> _Your task_:
If a line of the data below holds the word "Brake", list it.

> _Material shown_:
►

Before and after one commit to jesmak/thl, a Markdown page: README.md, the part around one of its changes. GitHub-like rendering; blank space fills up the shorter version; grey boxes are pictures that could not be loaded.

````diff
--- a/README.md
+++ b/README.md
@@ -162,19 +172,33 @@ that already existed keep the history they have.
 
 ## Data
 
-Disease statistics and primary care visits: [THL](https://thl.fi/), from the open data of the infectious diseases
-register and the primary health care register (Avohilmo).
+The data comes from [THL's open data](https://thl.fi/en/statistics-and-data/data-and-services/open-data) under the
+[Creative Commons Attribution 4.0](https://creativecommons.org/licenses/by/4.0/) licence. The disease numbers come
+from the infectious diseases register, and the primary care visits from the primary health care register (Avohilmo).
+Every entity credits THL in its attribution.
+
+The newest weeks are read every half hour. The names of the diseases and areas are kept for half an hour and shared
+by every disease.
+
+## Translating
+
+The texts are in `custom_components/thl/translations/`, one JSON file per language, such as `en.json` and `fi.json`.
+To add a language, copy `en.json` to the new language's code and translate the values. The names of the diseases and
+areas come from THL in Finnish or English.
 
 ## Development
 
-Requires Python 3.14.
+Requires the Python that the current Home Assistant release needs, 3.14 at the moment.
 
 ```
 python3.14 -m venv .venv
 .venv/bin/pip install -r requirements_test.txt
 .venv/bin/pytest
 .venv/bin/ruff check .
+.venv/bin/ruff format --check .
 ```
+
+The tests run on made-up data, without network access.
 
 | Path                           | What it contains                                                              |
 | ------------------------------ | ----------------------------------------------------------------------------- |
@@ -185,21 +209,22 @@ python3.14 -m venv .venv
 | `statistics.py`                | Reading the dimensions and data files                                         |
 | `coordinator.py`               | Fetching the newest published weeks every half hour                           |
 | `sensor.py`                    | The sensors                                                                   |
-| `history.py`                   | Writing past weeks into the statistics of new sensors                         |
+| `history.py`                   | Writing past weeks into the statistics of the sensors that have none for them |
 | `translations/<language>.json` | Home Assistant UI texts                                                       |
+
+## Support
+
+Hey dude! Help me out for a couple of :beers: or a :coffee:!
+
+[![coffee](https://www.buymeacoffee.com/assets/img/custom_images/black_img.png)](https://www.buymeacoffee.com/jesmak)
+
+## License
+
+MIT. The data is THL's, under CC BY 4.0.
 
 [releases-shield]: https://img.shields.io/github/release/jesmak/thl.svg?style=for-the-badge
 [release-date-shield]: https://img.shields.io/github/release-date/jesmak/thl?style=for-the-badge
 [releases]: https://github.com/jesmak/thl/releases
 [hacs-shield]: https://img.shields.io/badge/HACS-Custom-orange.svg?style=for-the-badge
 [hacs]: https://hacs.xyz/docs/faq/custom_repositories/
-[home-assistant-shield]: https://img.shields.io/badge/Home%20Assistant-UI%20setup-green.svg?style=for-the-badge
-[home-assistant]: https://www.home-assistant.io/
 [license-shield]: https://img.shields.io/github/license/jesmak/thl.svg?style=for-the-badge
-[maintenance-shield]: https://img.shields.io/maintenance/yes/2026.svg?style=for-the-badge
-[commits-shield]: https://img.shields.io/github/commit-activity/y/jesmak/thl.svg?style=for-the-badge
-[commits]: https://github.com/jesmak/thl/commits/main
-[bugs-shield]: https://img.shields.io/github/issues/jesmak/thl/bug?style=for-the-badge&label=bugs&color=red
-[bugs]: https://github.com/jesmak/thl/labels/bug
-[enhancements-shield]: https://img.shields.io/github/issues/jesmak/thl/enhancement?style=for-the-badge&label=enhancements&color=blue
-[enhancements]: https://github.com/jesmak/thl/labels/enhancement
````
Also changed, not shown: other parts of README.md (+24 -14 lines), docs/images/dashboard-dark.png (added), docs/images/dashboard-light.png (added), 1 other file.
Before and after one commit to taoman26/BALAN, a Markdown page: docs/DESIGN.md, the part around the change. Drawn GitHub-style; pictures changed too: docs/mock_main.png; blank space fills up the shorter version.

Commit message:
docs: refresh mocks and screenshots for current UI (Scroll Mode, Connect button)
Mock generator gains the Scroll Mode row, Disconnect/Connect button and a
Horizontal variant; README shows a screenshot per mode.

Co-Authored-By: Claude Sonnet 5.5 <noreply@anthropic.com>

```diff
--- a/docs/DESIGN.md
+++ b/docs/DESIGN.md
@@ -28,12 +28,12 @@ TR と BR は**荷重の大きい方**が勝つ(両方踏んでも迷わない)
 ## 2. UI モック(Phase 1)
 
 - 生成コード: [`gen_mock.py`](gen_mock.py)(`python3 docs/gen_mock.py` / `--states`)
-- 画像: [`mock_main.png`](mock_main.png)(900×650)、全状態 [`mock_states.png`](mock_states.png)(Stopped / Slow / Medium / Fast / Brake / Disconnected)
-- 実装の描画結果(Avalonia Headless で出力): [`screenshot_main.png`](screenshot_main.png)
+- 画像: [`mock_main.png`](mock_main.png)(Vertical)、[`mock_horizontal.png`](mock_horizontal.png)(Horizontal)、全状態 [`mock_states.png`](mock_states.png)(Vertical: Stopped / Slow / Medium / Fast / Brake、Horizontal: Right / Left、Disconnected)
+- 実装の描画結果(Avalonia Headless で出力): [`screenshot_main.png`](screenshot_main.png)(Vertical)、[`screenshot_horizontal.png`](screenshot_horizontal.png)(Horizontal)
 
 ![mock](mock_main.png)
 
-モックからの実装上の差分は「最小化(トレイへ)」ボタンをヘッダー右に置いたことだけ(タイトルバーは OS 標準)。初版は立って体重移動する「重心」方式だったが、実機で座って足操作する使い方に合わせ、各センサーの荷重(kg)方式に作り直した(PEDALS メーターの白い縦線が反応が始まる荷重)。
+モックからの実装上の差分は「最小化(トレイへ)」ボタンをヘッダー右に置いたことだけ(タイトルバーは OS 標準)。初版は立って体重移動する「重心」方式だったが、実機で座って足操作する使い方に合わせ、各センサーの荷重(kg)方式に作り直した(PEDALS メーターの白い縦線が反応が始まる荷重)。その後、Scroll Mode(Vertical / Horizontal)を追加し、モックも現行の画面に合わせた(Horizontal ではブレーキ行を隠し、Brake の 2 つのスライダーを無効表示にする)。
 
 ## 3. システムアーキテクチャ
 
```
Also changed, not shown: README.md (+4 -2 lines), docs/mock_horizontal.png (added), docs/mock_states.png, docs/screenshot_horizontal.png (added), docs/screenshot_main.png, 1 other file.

◄

> _Solution to this task_:
-- 画像: [`mock_main.png`](mock_main.png)(900×650)、全状態 [`mock_states.png`](mock_states.png)(Stopped / Slow / Medium / Fast / Brake / Disconnected)
+- 画像: [`mock_main.png`](mock_main.png)(Vertical)、[`mock_horizontal.png`](mock_horizontal.png)(Horizontal)、全状態 [`mock_states.png`](mock_states.png)(Vertical: Stopped / Slow / Medium / Fast / Brake、Horizontal: Right / Left、Disconnected)
+モックからの実装上の差分は「最小化(トレイへ)」ボタンをヘッダー右に置いたことだけ(タイトルバーは OS 標準)。初版は立って体重移動する「重心」方式だったが、実機で座って足操作する使い方に合わせ、各センサーの荷重(kg)方式に作り直した(PEDALS メーターの白い縦線が反応が始まる荷重)。その後、Scroll Mode(Vertical / Horizontal)を追加し、モックも現行の画面に合わせた(Horizontal ではブレーキ行を隠し、Brake の 2 つのスライダーを無効表示にする)。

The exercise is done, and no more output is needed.